Evangeline Trimble learned the spectacle was a century plant in bloom. While the name would suggest the plant blooms once every 100 years, century plants typically have lifespans of 10 to 30 years. The plant’s life usually ends with a rapid sprouting, propelling to heights of up to 20 feet. Typically found in the arid deserts of the Southwest region and in Mexico, the century plant’s bloom is almost ethereal in nature, resembling a scene from a science fiction movie or a prehistoric era.

The origin of the century plant on 27th Street in Reserve is unknown, but neighbors can confirm it has been moved about four times in the past 25+ years.

Mary Ann Jones once had the century plant on her front porch. She decided to move it after the sharp points of the plant almost caught her granddaughter in the eye as she walked out the front door. It was relocated to Jones’ backyard until her sister, Cynthia Lawrence, said she would take it off her hands. At some point, Lawrence took the plant with her when she moved from 27th Street to Dupont Curve. When she moved back, the plant returned with her. Lawrence has since passed away, but the plant has remained in the front yard.

“In May, my husband started to notice how tall the plant had grown,” Jones said. “I took a picture and started asking questions about it.”

Trimble recalled how the property on 27th Street has been in her family for at least 85 years. She remembers seeing the plant when it resembled a small cactus. She learned of the cultural significance of the century plant just over a week ago, after learning that a Hispanic gentleman pulled up in a car and asked if he could have the plant. While it could not be given away, the interaction led neighbors to learn the century plant was considered sacred in ancient Aztec culture.

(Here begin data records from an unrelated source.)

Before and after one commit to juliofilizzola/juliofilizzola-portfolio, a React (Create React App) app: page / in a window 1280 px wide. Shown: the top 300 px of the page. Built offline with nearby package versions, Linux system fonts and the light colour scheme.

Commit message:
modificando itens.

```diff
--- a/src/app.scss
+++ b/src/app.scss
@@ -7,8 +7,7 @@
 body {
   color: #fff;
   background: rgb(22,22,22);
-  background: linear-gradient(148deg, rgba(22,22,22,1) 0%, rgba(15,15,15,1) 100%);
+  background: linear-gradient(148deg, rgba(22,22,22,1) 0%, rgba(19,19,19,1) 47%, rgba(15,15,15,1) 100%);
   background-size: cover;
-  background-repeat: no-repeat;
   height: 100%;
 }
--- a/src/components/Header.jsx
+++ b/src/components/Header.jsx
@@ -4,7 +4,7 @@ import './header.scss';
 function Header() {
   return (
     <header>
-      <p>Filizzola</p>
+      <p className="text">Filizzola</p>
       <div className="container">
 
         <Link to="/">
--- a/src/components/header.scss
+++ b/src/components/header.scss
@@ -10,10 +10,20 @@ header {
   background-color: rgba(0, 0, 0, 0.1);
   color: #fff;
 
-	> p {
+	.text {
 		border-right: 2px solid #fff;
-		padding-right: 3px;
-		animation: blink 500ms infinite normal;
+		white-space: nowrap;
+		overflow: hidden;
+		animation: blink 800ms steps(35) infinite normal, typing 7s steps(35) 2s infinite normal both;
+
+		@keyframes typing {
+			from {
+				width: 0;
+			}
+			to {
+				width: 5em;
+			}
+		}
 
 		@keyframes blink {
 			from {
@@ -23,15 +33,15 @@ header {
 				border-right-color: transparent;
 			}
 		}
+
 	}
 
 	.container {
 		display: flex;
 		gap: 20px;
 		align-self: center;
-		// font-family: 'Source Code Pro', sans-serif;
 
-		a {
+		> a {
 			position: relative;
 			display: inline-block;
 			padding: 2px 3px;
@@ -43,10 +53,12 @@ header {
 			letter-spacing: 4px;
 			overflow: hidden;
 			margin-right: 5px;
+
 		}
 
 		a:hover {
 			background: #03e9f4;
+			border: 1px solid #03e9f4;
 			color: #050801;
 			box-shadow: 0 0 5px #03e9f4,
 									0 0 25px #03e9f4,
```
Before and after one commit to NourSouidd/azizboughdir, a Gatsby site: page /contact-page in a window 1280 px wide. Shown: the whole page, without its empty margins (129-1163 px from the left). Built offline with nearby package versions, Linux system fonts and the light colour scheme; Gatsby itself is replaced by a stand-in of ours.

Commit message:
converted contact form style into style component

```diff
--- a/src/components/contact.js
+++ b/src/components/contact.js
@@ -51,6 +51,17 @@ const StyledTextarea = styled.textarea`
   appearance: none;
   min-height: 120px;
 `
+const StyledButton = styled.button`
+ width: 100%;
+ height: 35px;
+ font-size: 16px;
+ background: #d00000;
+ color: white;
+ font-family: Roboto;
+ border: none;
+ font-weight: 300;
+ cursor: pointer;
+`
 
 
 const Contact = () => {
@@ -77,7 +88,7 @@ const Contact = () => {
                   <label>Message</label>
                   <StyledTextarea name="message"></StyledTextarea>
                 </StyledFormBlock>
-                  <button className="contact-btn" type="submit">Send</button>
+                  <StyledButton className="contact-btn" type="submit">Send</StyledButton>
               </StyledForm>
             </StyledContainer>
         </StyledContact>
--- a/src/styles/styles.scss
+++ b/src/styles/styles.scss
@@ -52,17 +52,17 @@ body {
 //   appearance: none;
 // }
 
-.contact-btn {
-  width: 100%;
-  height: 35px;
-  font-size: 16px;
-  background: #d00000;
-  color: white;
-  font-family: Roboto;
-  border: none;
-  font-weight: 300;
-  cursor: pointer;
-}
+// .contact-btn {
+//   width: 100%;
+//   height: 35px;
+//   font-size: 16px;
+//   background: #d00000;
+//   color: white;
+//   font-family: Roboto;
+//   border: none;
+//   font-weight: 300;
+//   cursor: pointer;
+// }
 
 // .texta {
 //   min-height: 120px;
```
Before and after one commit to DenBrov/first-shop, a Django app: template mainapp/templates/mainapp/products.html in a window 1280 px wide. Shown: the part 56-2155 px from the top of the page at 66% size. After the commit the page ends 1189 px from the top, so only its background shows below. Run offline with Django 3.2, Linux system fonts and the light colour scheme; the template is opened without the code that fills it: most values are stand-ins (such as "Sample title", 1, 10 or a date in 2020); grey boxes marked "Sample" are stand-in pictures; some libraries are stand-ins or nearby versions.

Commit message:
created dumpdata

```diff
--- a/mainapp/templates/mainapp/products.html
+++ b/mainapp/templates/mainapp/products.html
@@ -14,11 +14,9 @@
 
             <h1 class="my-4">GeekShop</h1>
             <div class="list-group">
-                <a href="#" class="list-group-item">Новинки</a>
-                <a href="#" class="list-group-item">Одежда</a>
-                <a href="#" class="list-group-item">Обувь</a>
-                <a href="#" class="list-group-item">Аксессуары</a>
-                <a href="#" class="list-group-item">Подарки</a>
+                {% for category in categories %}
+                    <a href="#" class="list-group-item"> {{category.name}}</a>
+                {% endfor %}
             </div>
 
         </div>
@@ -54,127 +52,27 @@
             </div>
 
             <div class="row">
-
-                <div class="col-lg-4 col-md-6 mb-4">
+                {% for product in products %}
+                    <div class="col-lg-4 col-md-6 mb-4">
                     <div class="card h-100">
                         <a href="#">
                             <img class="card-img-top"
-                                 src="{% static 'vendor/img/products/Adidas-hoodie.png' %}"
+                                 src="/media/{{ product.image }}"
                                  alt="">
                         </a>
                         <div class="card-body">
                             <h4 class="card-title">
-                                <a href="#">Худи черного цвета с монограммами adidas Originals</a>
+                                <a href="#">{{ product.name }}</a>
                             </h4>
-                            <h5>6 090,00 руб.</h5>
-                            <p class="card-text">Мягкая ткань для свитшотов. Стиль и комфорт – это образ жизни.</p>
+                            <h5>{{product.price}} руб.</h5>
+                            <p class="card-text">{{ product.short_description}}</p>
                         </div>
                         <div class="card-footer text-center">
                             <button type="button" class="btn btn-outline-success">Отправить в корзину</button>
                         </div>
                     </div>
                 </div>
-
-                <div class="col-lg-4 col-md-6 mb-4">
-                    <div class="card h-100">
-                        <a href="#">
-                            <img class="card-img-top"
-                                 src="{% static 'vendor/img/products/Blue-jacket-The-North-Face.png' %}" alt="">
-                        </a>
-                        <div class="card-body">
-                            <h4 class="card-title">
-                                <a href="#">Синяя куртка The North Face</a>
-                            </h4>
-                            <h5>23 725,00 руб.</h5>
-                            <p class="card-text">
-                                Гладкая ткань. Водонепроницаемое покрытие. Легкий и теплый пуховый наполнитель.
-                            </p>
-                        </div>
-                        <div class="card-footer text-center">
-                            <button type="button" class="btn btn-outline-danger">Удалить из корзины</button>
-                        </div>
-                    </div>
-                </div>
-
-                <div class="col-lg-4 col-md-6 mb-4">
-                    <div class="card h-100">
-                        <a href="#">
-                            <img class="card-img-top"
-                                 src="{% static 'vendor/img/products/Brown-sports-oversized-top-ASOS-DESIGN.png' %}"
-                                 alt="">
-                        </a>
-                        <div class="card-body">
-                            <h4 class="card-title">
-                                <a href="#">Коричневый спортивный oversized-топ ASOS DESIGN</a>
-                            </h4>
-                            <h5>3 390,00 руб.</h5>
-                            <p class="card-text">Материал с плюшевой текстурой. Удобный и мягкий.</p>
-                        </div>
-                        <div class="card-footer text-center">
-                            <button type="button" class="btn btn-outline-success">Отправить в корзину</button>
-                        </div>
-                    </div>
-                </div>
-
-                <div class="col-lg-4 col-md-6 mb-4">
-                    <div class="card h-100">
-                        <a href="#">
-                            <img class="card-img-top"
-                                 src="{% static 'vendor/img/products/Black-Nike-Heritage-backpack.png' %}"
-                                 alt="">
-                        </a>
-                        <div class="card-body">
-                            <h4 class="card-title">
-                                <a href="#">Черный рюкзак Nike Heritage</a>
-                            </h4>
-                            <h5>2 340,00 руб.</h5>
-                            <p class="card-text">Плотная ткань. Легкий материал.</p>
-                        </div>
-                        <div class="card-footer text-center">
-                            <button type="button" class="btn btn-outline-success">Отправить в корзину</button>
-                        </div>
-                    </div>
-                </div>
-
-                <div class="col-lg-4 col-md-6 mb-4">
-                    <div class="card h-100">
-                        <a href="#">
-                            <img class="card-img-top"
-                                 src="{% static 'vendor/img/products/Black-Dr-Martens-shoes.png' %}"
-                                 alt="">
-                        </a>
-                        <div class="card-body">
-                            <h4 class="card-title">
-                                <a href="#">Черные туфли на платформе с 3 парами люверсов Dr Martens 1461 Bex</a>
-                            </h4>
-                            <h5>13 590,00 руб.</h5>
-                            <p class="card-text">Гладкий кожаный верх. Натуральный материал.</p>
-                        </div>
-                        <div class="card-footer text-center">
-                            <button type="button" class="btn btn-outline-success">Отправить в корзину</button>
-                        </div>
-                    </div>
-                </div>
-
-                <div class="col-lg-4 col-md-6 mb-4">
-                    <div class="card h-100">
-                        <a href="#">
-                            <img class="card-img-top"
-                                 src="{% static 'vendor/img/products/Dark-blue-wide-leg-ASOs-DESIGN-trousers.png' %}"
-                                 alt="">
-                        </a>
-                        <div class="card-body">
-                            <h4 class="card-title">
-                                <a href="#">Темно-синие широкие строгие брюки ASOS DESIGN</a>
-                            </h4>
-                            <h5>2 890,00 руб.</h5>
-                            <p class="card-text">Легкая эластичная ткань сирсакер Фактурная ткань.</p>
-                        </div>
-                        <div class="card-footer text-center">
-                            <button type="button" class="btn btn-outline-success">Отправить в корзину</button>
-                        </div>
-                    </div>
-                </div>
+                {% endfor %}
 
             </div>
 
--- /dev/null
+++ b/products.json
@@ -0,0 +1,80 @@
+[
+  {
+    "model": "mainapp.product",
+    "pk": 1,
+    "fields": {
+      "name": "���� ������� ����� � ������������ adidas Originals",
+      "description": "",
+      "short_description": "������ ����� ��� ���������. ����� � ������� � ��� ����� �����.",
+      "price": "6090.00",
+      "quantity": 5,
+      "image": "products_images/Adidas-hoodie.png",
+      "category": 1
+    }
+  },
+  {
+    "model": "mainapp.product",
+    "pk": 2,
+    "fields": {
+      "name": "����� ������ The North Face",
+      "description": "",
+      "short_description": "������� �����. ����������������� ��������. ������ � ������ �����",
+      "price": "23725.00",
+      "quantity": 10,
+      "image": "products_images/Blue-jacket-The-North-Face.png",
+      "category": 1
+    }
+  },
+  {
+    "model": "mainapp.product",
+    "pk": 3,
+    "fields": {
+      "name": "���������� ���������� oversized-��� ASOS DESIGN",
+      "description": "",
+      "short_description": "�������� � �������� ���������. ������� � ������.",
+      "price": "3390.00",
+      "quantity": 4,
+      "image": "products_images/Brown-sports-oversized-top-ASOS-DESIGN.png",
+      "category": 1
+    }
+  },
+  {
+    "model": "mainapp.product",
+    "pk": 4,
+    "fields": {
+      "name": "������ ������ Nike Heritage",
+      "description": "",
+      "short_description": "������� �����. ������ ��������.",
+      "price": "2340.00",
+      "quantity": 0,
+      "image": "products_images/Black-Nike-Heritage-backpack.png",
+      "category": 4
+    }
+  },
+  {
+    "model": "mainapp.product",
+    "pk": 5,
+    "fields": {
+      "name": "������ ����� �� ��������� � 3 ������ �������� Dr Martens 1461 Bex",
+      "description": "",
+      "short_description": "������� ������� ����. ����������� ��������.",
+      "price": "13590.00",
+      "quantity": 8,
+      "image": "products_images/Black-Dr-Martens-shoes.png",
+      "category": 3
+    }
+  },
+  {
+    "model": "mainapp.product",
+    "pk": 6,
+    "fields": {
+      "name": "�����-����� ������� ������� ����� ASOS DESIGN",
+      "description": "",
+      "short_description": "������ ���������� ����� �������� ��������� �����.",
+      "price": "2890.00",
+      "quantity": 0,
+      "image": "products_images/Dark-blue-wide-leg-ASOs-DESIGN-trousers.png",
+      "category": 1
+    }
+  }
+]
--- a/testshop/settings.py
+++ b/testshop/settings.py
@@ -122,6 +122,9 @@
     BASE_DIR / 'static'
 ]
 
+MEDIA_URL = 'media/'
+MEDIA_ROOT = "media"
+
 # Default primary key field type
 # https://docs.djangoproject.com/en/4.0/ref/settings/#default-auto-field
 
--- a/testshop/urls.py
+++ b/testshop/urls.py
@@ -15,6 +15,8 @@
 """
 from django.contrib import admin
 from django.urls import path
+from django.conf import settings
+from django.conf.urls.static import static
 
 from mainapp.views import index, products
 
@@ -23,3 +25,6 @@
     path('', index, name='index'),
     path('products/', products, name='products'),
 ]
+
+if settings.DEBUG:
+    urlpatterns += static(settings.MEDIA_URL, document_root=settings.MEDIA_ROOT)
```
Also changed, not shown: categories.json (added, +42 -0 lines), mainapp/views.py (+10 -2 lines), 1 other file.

It has also been represented as a religious symbol of immortality and everlasting life.

“It was about half of its current size when people started noticing it,” Trimble said. “Articles say it’s supposed to die once it blooms, so we are really interested to see what’s going to happen to it.”